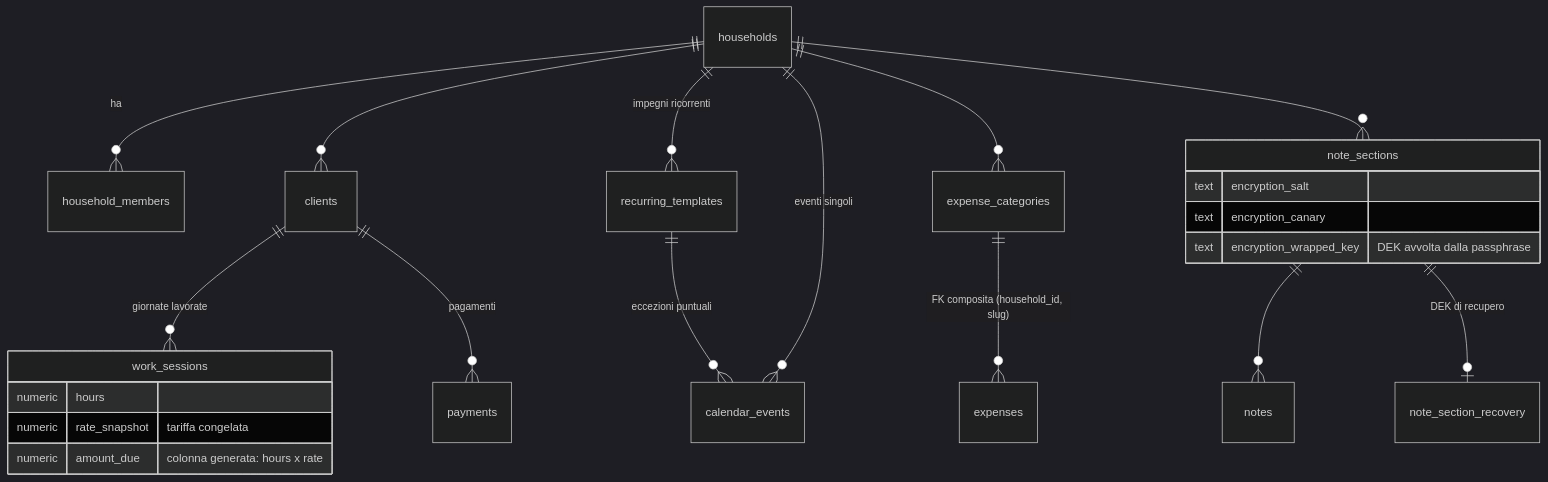
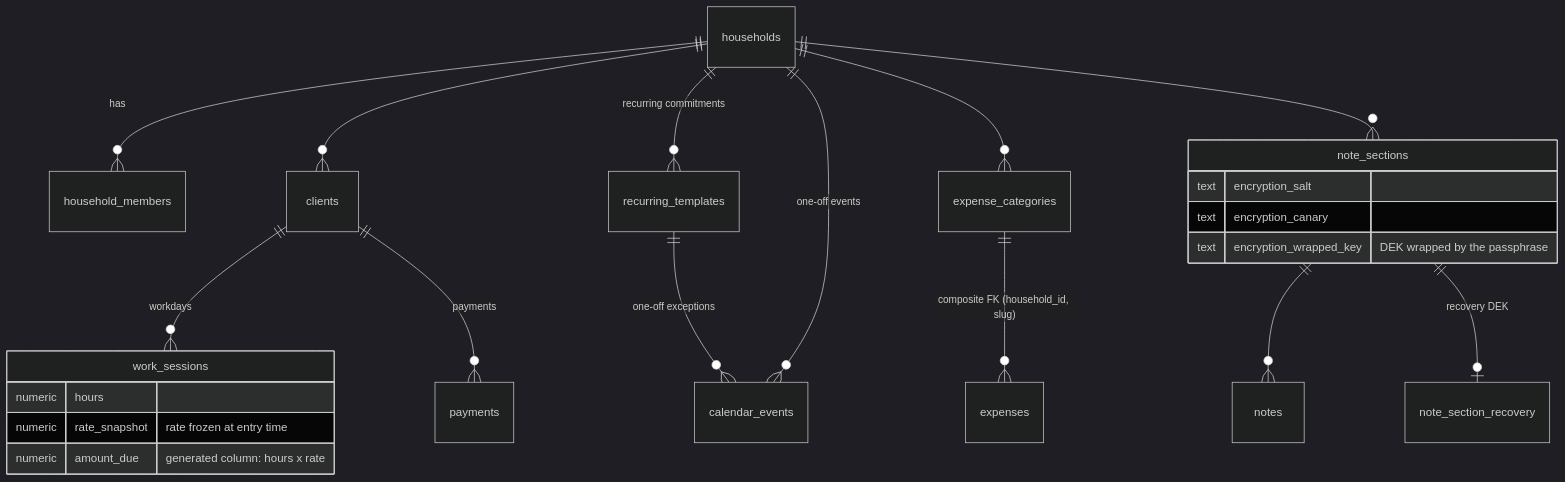
The third of 4 diagrams in README.md (MattiP99/Manager_App), drawn with Mermaid (dark theme) before and after one commit. The commit also changed other lines of this file, not shown here.

````diff
--- a/README.md
+++ b/README.md
@@ -112,26 +118,26 @@
 ```mermaid
 erDiagram
-    households ||--o{ household_members : "ha"
+    households ||--o{ household_members : "has"
     households ||--o{ clients : ""
-    clients ||--o{ work_sessions : "giornate lavorate"
-    clients ||--o{ payments : "pagamenti"
-    households ||--o{ recurring_templates : "impegni ricorrenti"
-    recurring_templates ||--o{ calendar_events : "eccezioni puntuali"
-    households ||--o{ calendar_events : "eventi singoli"
+    clients ||--o{ work_sessions : "workdays"
+    clients ||--o{ payments : "payments"
+    households ||--o{ recurring_templates : "recurring commitments"
+    recurring_templates ||--o{ calendar_events : "one-off exceptions"
+    households ||--o{ calendar_events : "one-off events"
     households ||--o{ expense_categories : ""
-    expense_categories ||--o{ expenses : "FK composita (household_id, slug)"
+    expense_categories ||--o{ expenses : "composite FK (household_id, slug)"
     households ||--o{ note_sections : ""
     note_sections ||--o{ notes : ""
-    note_sections ||--o| note_section_recovery : "DEK di recupero"
+    note_sections ||--o| note_section_recovery : "recovery DEK"
 
     work_sessions {
         numeric hours
-        numeric rate_snapshot "tariffa congelata"
-        numeric amount_due "colonna generata: hours x rate"
+        numeric rate_snapshot "rate frozen at entry time"
+        numeric amount_due "generated column: hours x rate"
     }
     note_sections {
         text encryption_salt
         text encryption_canary
-        text encryption_wrapped_key "DEK avvolta dalla passphrase"
+        text encryption_wrapped_key "DEK wrapped by the passphrase"
     }
 ```
````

================

Where a line in the material above holds "clients", copy that line.

--- Problem solution ---
     households ||--o{ clients : ""
-    clients ||--o{ work_sessions : "giornate lavorate"
-    clients ||--o{ payments : "pagamenti"
+    clients ||--o{ work_sessions : "workdays"
+    clients ||--o{ payments : "payments"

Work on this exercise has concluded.